With the world still working from, in late-2020 I decided it would be a smart idea to renovate our offices. This was, in part, a good idea – however, rather obviously in hindsight, it meant my ‘office’ became something of a building site…
Over the last two months, my place of work has been a dusty, half-built shell with cables and carpet in random areas – not somewhere one would immediately imagine creativity or growth to stem from.
Thankfully, however, as I write this, I sit in a padded room with foam from floor to ceiling – and no, it’s not a jail cell, it’s our new podcast studio and I can tell you now it’s far better than the building site.
As content becomes ever more abundant our client base grows, so as a business we’ve been expanding rapidly amid coronavirus. Part of this expansion has meant investing in a facelift not only for the office but the brand too. It has also meant having a lot of fun along the way, building out some rather awesome studios for our clients to play in once this is all over.
One of these recording studios has, for the interim, become my new part-time office. I thought ’why not?’ While the team are away the boss shall play – that’s the saying, right?
With each wall padded with foam to absorb echo, a large 75inch screen on the wall, two studio speakers and four podcast microphones, walking into the ‘office’ each morning feels like I am about to present the morning breakfast show to the nation. It’s worlds apart from the normal desk and glass office, but I rather like it!
For me, the reason I continue to go to the office (or studio) is more because I am a creature of habit – that and I am unable to work from home ever since my girlfriend has taken over every inch of the flat for her own workspace. Needs must I suppose.
With each day starting at 5.30am (ish), I tend to have most of my energy and certainly the greatest amount of patience before noon. My complex, high IQ tasks are ones I try to push through as early as possible in the day, with less strenuous tasks being scheduled for the afternoon.
Remarkably over the last few weeks since working from the studio, I have noticed time slipping away. It’s incredibly surreal working in a location with no windows, no noticeable echo and no clock.
My only reference to what time of day it is occurs when I go to get a coffee or glance up at the clock in the top right of my screen – if not for that, I could be anywhere in the world at any time of day.
What has struck me, however, about working in such a measured environment is just how much more focus I have, and how incredibly productive my days are.
There are no distractions in sight out of the window, no questions from passing team members and no cars beeping outside. While I couldn’t work in a foam box forever, I have to say it has been quite nice for a change.

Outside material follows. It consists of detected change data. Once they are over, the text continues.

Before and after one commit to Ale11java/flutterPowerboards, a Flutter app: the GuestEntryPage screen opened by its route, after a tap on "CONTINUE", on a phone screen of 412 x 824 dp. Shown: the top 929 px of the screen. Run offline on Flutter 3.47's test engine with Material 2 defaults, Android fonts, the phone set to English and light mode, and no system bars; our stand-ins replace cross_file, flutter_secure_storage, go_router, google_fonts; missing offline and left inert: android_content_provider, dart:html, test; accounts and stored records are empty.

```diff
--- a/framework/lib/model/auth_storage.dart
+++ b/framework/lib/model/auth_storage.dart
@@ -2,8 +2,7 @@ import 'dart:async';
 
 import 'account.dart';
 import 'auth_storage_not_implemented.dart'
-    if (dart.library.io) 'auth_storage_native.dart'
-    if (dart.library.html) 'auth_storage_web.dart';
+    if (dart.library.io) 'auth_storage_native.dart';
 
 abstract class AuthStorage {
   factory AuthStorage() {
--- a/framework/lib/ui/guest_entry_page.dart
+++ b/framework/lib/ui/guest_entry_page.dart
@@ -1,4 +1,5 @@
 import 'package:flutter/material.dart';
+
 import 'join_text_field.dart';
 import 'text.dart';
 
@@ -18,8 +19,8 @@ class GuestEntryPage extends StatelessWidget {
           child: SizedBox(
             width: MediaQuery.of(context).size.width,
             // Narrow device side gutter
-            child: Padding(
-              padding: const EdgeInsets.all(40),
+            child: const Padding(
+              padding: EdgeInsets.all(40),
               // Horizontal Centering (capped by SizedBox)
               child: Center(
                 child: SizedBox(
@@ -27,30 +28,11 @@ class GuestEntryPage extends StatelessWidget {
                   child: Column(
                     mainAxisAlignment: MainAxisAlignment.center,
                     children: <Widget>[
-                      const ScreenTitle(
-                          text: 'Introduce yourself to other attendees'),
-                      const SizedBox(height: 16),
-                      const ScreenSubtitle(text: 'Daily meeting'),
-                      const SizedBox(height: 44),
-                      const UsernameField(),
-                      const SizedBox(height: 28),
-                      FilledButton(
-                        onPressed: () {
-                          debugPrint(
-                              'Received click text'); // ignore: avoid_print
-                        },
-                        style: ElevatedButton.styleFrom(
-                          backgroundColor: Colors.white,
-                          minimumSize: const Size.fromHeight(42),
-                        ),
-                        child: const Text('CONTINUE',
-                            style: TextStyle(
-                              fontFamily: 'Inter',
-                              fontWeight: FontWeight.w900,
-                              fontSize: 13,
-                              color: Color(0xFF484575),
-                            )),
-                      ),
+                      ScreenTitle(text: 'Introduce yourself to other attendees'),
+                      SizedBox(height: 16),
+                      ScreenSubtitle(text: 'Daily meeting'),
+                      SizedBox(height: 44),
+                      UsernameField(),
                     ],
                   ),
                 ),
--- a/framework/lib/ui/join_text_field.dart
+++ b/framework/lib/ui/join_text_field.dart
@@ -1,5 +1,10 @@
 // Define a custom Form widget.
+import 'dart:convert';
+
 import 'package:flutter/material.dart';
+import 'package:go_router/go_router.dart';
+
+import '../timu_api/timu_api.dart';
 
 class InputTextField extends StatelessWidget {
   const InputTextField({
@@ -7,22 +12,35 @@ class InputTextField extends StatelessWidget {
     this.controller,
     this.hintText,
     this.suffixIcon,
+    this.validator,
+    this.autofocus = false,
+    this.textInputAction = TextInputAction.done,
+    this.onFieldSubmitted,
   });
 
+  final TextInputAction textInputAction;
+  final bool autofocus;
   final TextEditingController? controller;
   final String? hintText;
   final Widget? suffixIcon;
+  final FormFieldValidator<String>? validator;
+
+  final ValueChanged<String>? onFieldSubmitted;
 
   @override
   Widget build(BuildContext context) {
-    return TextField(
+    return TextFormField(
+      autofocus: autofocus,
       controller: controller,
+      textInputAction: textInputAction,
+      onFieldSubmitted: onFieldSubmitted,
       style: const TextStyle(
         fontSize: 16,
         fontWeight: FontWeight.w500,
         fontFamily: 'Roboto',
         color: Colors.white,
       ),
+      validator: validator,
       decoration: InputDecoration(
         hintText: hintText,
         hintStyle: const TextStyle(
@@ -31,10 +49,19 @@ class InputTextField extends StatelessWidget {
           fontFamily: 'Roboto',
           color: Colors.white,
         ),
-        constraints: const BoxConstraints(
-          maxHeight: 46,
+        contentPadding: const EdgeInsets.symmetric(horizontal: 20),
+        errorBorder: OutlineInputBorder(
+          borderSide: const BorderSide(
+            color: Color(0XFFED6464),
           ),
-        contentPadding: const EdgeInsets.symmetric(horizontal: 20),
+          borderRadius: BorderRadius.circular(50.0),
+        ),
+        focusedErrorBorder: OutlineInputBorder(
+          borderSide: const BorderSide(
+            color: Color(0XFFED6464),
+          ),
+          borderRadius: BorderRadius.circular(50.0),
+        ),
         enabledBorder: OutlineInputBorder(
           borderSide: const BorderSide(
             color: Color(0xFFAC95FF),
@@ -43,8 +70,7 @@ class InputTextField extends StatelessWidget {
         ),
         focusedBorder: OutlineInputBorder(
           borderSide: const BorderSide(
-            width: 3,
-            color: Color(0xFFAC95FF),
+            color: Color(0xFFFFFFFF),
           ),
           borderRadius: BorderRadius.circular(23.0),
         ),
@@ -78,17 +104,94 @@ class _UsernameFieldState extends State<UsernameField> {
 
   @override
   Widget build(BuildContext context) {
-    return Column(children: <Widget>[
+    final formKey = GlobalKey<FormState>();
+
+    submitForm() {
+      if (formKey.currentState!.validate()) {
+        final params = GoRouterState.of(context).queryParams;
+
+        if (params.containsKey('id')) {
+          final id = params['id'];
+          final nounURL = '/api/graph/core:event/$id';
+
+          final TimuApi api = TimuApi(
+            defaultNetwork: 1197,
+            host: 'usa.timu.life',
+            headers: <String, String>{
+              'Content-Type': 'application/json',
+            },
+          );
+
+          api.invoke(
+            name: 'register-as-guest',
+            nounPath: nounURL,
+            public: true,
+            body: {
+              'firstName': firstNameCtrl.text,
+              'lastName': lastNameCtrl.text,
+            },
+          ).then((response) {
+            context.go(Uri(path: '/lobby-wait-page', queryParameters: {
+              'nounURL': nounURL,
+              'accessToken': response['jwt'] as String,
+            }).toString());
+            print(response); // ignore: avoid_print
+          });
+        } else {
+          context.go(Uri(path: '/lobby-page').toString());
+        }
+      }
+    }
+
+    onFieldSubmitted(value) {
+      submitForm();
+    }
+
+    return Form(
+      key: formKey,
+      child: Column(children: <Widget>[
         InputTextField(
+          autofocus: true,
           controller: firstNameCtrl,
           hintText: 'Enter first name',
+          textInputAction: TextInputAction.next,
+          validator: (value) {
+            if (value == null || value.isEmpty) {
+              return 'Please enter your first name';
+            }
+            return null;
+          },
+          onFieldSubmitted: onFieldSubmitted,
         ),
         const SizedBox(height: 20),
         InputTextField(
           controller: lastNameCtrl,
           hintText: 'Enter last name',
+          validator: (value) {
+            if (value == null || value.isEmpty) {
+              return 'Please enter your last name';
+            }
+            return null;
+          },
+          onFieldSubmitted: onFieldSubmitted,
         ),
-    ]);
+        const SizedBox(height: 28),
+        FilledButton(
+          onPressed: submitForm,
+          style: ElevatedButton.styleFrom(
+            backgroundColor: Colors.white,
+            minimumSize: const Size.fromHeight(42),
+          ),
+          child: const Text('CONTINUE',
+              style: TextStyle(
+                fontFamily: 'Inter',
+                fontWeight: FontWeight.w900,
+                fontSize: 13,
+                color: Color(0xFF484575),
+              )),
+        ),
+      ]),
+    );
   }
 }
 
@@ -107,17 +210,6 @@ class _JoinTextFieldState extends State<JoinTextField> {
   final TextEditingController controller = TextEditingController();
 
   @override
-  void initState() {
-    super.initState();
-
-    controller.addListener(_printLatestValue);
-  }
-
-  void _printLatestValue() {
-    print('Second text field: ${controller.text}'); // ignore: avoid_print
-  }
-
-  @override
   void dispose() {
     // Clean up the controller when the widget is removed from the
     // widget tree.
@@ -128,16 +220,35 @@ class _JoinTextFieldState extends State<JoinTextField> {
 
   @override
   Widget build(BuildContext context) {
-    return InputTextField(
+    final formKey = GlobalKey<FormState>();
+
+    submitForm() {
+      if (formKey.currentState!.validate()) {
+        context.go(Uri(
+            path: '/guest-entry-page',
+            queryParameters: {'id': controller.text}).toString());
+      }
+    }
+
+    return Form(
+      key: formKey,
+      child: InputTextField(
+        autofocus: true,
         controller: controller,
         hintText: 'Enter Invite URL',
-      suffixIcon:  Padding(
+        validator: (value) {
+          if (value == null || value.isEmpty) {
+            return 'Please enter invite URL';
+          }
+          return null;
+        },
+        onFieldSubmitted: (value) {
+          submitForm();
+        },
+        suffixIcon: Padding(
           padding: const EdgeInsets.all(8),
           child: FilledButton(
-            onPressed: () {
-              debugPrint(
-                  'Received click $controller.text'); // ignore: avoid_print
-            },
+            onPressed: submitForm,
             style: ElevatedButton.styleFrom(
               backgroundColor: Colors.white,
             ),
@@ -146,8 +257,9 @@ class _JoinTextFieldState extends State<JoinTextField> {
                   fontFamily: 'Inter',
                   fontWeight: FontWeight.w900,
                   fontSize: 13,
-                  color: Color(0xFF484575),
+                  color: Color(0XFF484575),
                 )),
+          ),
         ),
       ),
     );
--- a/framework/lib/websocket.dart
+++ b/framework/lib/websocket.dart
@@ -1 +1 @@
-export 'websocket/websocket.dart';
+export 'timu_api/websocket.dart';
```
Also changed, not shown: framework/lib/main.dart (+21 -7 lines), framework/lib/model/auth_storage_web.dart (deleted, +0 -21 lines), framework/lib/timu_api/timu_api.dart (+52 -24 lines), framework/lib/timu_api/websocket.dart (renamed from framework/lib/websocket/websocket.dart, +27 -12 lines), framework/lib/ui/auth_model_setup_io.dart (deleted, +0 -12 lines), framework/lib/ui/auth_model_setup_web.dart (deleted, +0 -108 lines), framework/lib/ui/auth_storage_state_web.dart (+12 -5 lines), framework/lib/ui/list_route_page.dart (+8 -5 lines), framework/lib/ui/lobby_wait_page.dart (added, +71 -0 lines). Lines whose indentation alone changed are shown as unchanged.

With light at the end of the tunnel and the easing of lockdown only weeks away, the studio I frequent so often will soon be buzzing with vibrant creatives thrashing ideas around.
At least, this is what I am hoping for, now that we have an all-singing all-dancing coffee machine. There really is no excuse.